» **Assigned task**:
From the entries below, report how many lines contain the string "index". Give only that number.

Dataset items
⟨

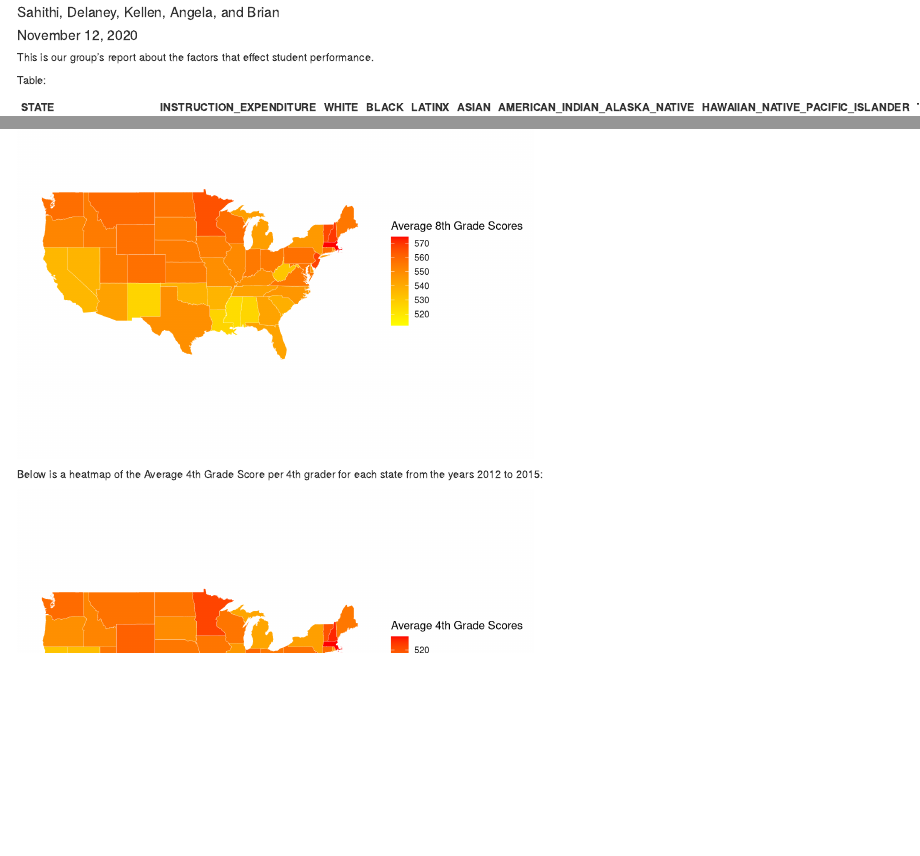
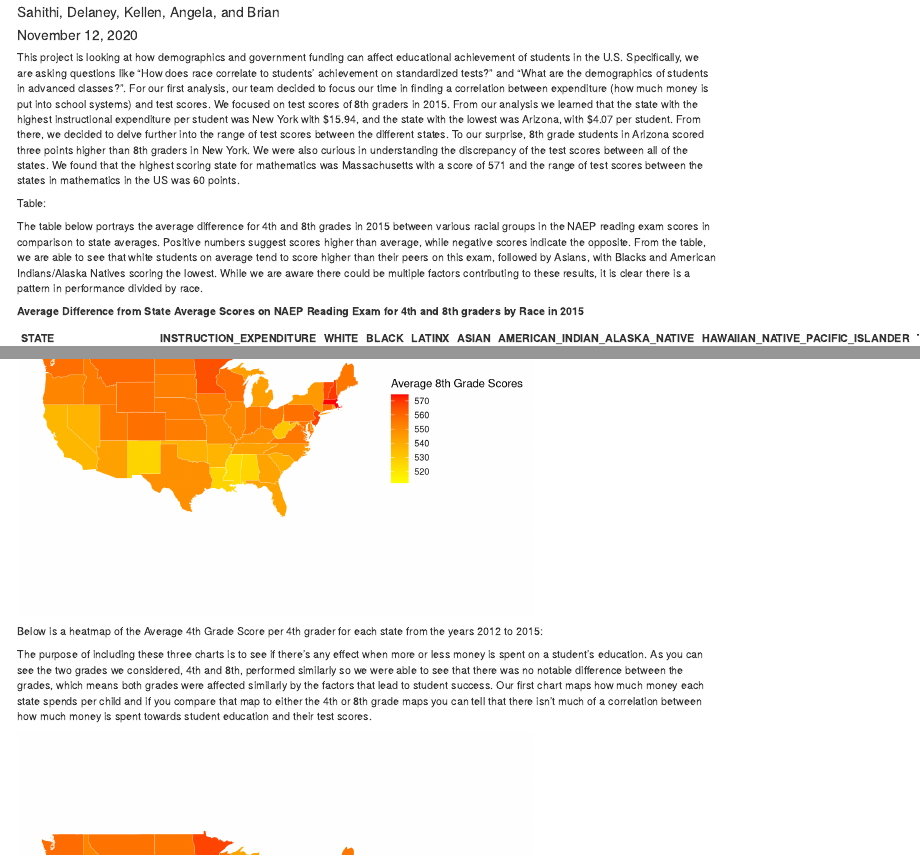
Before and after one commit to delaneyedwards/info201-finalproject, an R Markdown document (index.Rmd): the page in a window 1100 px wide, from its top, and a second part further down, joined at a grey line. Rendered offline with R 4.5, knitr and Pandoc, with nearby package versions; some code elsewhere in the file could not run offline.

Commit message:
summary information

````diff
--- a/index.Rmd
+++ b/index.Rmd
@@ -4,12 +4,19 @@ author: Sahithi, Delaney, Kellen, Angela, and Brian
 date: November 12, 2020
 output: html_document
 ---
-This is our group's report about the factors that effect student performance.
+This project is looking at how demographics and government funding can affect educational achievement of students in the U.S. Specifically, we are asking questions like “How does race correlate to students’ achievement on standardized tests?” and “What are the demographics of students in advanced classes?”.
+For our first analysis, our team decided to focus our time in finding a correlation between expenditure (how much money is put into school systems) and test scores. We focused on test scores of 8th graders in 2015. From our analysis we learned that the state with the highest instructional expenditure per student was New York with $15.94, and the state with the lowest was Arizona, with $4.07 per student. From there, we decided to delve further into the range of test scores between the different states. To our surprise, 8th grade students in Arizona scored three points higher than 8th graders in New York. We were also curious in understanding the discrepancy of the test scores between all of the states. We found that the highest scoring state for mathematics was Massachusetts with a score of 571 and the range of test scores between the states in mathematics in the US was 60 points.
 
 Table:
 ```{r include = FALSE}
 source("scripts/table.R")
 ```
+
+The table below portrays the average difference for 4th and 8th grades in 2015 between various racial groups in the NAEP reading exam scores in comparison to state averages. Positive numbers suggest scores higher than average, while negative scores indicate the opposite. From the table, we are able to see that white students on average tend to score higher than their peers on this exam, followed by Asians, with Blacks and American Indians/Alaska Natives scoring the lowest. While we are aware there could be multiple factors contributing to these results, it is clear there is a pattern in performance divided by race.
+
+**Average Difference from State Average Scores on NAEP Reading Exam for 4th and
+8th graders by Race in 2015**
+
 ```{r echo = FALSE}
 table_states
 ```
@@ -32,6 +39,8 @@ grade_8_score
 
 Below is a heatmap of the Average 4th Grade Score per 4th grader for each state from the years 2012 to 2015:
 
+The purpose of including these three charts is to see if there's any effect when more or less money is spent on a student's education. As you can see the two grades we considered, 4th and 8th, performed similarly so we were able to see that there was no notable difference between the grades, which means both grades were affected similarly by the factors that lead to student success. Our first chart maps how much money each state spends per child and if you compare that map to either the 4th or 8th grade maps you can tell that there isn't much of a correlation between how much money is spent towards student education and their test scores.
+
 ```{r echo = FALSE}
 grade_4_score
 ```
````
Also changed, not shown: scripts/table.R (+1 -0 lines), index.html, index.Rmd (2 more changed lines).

⟩

» **Response below**:
4